### INFORMATION SHOWN
====

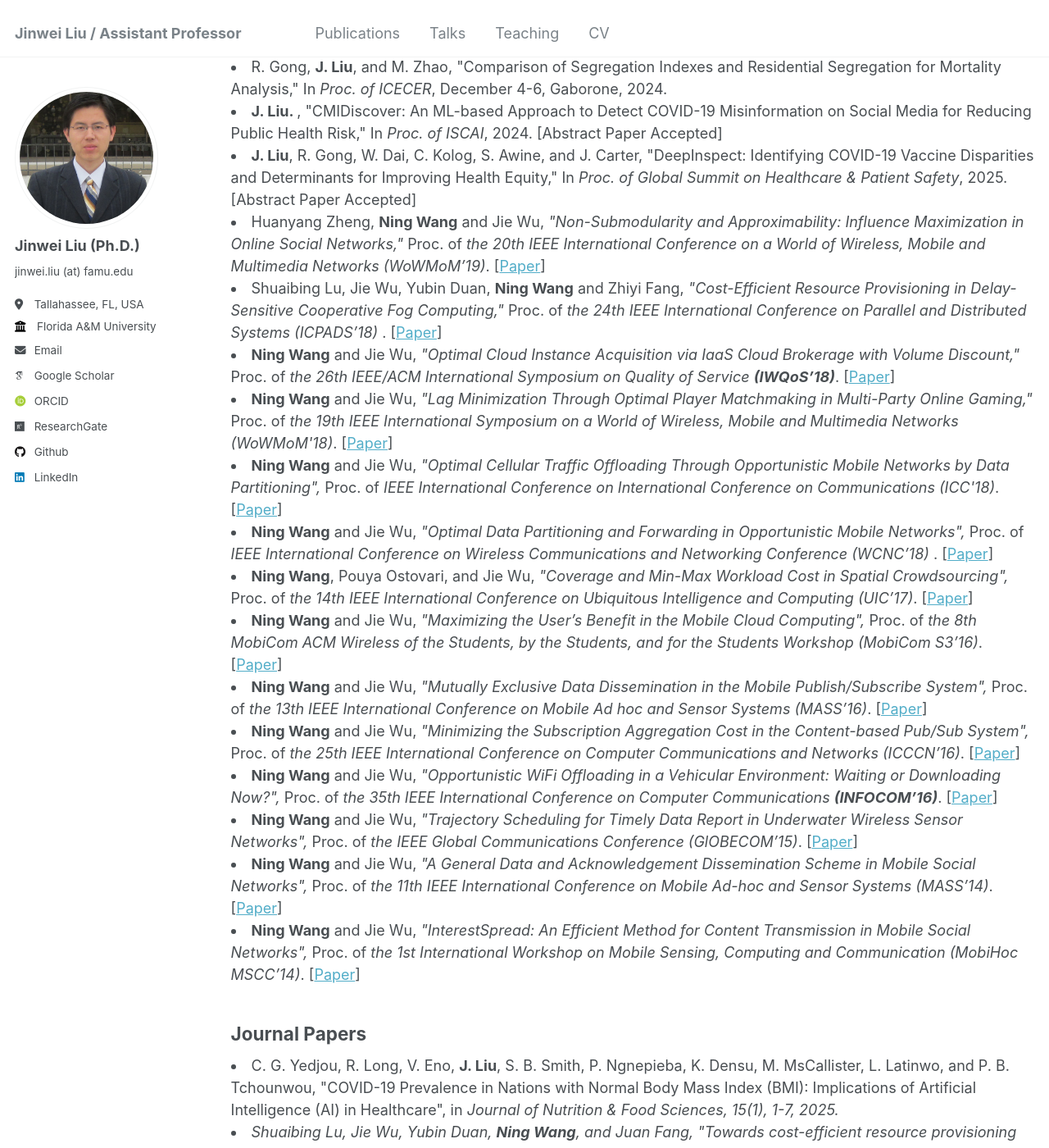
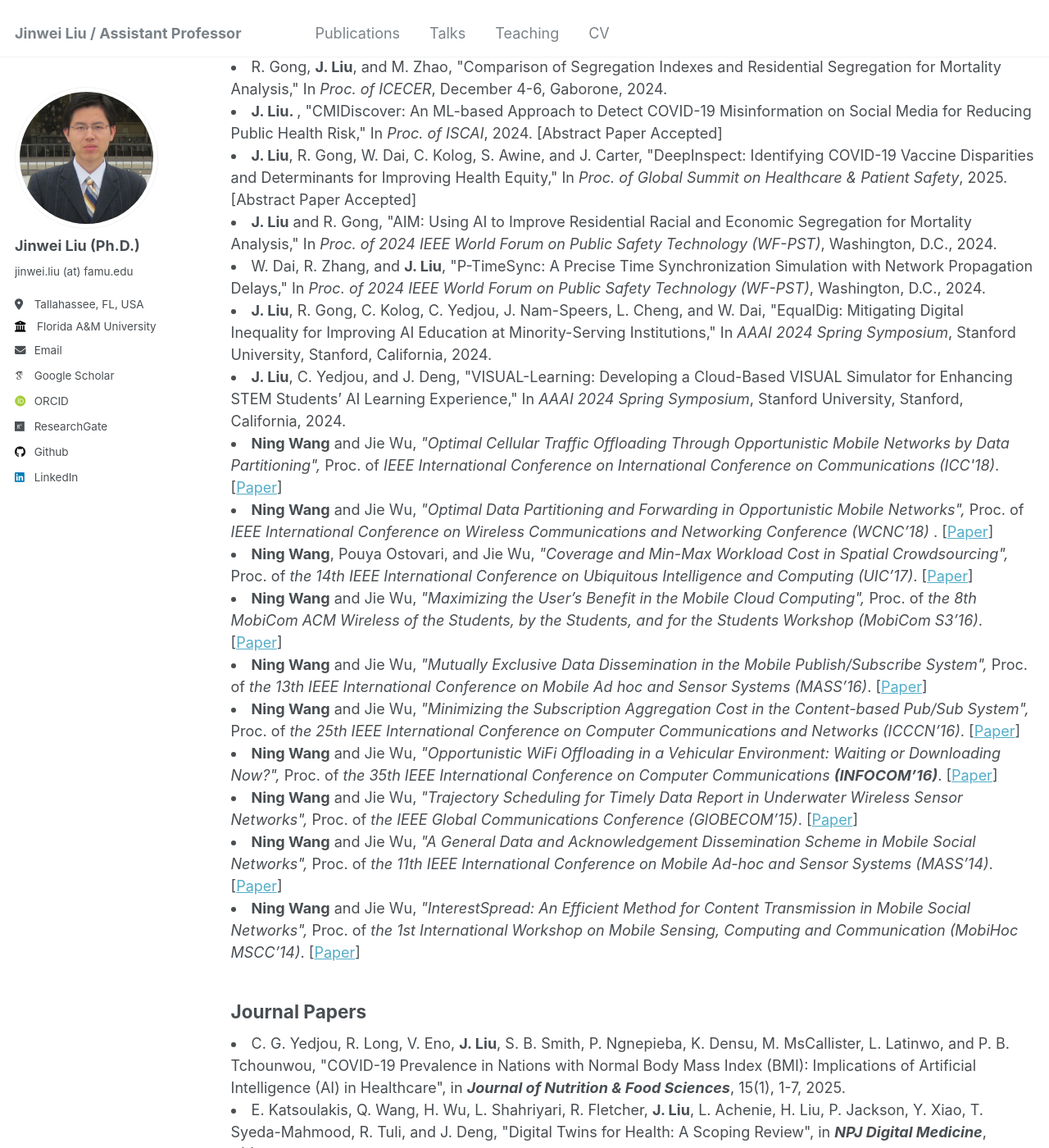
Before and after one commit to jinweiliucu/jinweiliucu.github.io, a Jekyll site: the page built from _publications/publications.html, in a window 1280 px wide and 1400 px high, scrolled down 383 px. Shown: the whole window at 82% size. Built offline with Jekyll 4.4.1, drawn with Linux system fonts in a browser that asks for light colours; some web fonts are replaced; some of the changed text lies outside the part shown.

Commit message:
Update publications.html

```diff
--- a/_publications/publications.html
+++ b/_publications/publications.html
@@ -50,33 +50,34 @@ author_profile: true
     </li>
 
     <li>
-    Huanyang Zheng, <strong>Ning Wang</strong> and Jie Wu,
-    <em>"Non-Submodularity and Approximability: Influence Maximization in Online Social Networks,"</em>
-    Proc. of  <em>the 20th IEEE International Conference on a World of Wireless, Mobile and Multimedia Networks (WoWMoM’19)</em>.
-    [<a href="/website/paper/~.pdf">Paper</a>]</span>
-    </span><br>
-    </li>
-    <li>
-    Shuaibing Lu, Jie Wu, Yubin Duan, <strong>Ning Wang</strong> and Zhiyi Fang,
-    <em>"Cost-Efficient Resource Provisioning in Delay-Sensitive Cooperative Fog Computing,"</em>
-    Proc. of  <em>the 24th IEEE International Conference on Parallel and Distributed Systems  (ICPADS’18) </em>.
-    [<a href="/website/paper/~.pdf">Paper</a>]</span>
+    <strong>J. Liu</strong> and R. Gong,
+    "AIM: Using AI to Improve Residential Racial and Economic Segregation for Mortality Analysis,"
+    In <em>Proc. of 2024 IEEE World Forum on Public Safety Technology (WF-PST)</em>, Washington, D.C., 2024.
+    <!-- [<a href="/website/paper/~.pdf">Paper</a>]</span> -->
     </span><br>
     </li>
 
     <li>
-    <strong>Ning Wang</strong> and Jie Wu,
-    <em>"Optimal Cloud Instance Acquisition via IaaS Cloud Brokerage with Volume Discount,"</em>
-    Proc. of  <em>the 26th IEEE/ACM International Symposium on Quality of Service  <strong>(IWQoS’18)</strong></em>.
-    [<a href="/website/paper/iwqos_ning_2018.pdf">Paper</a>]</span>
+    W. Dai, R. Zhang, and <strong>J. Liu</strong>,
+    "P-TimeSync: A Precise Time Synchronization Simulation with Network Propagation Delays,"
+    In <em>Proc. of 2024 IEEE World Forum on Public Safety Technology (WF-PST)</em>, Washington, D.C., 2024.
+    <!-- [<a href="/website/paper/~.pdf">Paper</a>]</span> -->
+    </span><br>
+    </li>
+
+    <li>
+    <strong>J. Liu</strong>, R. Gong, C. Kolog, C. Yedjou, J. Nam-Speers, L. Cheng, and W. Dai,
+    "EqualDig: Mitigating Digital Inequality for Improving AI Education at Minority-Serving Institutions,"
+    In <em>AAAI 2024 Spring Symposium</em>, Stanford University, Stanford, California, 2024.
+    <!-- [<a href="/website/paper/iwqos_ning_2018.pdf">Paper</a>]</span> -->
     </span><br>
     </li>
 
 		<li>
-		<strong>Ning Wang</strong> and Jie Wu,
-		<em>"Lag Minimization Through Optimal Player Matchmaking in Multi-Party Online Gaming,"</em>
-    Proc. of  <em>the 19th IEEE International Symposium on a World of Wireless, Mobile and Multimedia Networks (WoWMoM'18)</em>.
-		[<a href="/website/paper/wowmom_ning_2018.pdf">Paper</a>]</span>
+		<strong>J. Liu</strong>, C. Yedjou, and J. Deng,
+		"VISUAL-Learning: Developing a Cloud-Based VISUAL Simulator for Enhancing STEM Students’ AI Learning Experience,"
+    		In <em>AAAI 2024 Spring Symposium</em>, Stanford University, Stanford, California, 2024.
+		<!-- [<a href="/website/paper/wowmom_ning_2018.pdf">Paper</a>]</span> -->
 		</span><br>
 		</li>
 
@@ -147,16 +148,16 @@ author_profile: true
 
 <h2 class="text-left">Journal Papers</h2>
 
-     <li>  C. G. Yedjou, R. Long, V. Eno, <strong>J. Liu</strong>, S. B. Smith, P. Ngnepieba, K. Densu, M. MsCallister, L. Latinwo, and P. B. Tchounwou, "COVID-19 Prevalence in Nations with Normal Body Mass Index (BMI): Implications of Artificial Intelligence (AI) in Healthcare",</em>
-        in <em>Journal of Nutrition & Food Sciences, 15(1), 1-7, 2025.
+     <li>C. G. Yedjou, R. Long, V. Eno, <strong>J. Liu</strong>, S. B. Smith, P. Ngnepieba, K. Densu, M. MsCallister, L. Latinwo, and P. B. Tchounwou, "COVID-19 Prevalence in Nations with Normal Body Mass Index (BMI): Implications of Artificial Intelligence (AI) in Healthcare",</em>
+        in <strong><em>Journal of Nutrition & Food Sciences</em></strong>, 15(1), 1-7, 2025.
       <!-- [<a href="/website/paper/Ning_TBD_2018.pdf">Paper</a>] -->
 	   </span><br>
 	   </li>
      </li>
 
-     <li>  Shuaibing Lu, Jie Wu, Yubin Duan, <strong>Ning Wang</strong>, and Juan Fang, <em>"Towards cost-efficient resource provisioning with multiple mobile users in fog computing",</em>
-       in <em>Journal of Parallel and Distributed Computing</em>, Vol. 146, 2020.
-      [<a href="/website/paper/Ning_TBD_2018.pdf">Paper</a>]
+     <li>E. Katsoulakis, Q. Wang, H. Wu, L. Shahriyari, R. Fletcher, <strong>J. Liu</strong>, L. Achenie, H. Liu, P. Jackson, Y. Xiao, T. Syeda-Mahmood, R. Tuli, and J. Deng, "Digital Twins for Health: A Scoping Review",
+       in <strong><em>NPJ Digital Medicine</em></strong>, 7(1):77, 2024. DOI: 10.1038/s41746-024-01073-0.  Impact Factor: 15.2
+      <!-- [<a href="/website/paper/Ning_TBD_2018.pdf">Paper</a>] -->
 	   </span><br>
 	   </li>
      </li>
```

====

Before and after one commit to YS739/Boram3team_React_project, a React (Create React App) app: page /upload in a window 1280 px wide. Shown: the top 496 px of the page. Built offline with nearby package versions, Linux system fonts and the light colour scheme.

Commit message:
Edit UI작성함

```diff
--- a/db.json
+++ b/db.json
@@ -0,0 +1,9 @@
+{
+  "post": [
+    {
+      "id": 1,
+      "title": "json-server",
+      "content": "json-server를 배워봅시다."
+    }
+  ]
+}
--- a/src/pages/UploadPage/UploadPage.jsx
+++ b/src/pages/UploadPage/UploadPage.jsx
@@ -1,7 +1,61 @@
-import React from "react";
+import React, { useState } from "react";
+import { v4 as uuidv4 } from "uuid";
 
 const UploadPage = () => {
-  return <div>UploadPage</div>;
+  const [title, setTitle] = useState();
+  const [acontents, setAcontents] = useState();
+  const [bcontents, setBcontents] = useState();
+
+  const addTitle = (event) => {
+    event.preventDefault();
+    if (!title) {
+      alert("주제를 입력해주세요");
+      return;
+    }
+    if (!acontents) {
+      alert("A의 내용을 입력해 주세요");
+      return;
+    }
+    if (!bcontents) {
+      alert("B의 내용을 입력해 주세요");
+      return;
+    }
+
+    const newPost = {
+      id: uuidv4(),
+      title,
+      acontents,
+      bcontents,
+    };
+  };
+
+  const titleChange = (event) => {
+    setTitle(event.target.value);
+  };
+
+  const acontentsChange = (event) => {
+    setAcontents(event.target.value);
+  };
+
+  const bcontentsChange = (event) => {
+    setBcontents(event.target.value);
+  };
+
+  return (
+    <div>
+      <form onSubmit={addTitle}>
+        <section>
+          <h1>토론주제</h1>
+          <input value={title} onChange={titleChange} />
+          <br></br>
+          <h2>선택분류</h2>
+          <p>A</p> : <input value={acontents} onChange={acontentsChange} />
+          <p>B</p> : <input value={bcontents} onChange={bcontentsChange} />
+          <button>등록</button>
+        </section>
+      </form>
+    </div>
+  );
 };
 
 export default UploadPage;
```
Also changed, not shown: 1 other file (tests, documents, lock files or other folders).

====

### TASK STATEMENT
Work out how many lines above contain the word "const". Give only the number.

### EXERCISE OUTPUT
9